This data paved the way for the high-risk metastatic disease trial being conducted by the Gynecologic Oncology Group AR S2031, which randomizes patients to receive vinorelbine, actinomycin, and cyclophosphamide versus the traditional vincristine, actinomycin, and cyclophosphamide. We hope to have results from the study within the next one to two years.

Shushan Hovsepyan: So the results are actually very promising for vinorelbine, and I also personally think that vinorelbine has some role in embryonal patients and bringing it up front will answer a lot of questions.

So now that we have explored some research findings, let’s take a moment to learn about your personal journey and experiences that led you to pursue a career in medicine and particularly in the field of pediatric oncology.

Leo Mascarenhas: I’ve wanted to be a physician since I was five or six years old, and I maintained that passion throughout my life. I was fortunate to attend an outstanding medical school where I received personalized attention and had excellent growth opportunities. During my studies, I discovered my love for pathology, particularly the oncology aspect. However, I decided against becoming a pathologist and instead sought a clinical field where I could study oncology.

Initially, I considered becoming a surgical oncologist or a gynecological oncologist. However, during my rotations, I fell in love with pediatrics, which led me to specialize in pediatrics.
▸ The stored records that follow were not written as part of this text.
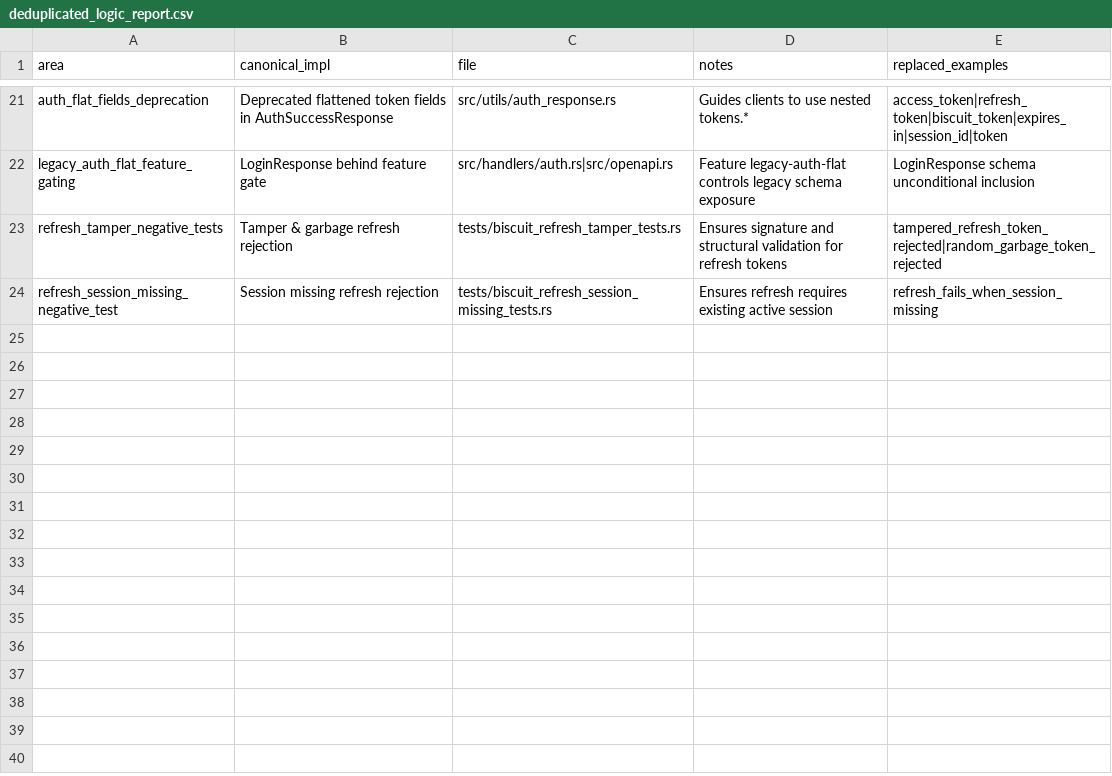
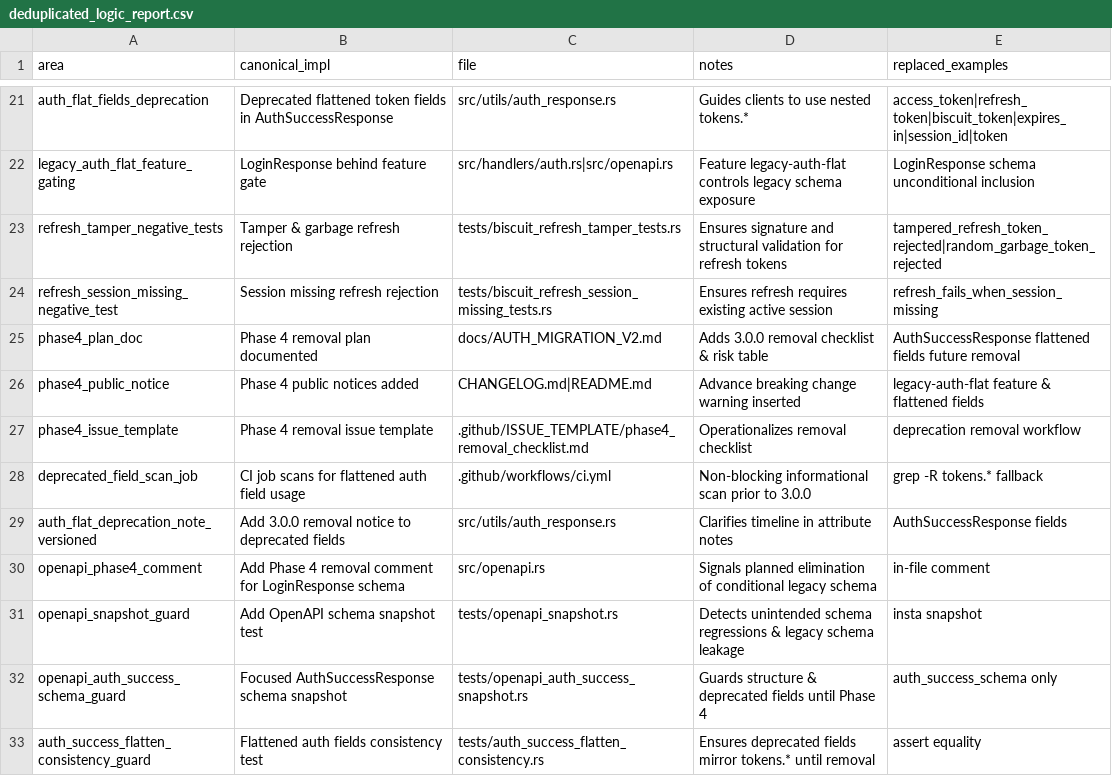
Before and after one commit to jungamer-64/RustCMS, a CSV file: deduplicated_logic_report.csv, drawn as a sheet; only a part is shown, gaps mark what is left out.

Commit message:
Refactor code structure for improved readability and maintainability

```diff
--- a/deduplicated_logic_report.csv
+++ b/deduplicated_logic_report.csv
@@ -24 +24,10 @@ refresh_tamper_negative_tests,Tamper & garbage refresh rejection,tests/biscuit_r
 refresh_session_missing_negative_test,Session missing refresh rejection,tests/biscuit_refresh_session_missing_tests.rs,Ensures refresh requires existing active session,refresh_fails_when_session_missing
+phase4_plan_doc,Phase 4 removal plan documented,docs/AUTH_MIGRATION_V2.md,Adds 3.0.0 removal checklist & risk table,AuthSuccessResponse flattened fields future removal
+phase4_public_notice,Phase 4 public notices added,CHANGELOG.md|README.md,Advance breaking change warning inserted,legacy-auth-flat feature & flattened fields
+phase4_issue_template,Phase 4 removal issue template,.github/ISSUE_TEMPLATE/phase4_removal_checklist.md,Operationalizes removal checklist,deprecation removal workflow
+deprecated_field_scan_job,CI job scans for flattened auth field usage,.github/workflows/ci.yml,Non-blocking informational scan prior to 3.0.0,grep -R tokens.* fallback
+auth_flat_deprecation_note_versioned,Add 3.0.0 removal notice to deprecated fields,src/utils/auth_response.rs,Clarifies timeline in attribute notes,AuthSuccessResponse fields
+openapi_phase4_comment,Add Phase 4 removal comment for LoginResponse schema,src/openapi.rs,Signals planned elimination of conditional legacy schema,in-file comment
+openapi_snapshot_guard,Add OpenAPI schema snapshot test,tests/openapi_snapshot.rs,Detects unintended schema regressions & legacy schema leakage,insta snapshot
+openapi_auth_success_schema_guard,Focused AuthSuccessResponse schema snapshot,tests/openapi_auth_success_snapshot.rs,Guards structure & deprecated fields until Phase 4,auth_success_schema only
+auth_success_flatten_consistency_guard,Flattened auth fields consistency test,tests/auth_success_flatten_consistency.rs,Ensures deprecated fields mirror tokens.* until removal,assert equality
```
Also changed, not shown: 19 other files.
I then completed a fellowship in pediatric hematology and oncology at Children’s Hospital Los Angeles, gaining valuable experience in the field.

During my pediatric rotations in medical school, I encountered a six-year-old girl diagnosed with rhabdomyosarcoma. At the time, we had nothing to offer her, so we sent her home on palliative care. That experience left a lasting impression on me, and years later, I found myself working with rhabdomyosarcoma patients.

One of my mentors advised me early on to tackle tough problems rather than easy ones, as those are the areas where significant efforts are needed. Metastatic sarcomas had a terrible prognosis during my training and still have a poor prognosis today, motivating me to focus on clinical trials and research in this challenging area.

I am grateful for the opportunities that have come my way and for the many colleagues and mentors who have helped me throughout my career. My work in pediatric solid tumors and sarcomas has been highly engaging and fulfilling. I hope to continue contributing to this field for many more years.

Shushan Hovsepyan: Yeah, that’s very much motivational. And, as you mentioned about your mentor, my mentor Professor Tamamyan is also saying that don’t take easy patients, always take the difficult patients because that is the way to learn and force yourself to find the solutions for even for impossible things.

Leo Mascarenhas: So, yeah, and that’s very, very good advice. Alright, I mean, we live in a field where we need hope. All of us need hope, including our patients, so that we could actually all do better, you know, to really, hopefully, make things better for all our patients and for science and for the world in general.

Shushan Hovsepyan: Yeah, exactly. And on this positive note I would like to thank you for accepting our invitation. It was an honor for me, and thank you for your dedication and commitment to making a difference in the lives of sarcoma patients.

Leo Mascarenhas: Thank you, Dr. Hovsepyan, and all the best to you and all your efforts too. And I’m sure we’ll meet each other at several different meetings around or, if not, virtually for sure. Thanks a lot. Bye-bye.

Shushan Hovsepyan: Bye.

Previous episodes of  5 min Sarcoma Talk with Shushan Hovsepyan

Episode 1: Leo Kager

Episode 2: Rajkumar Venkatramani

Episode 3: Aaron Weiss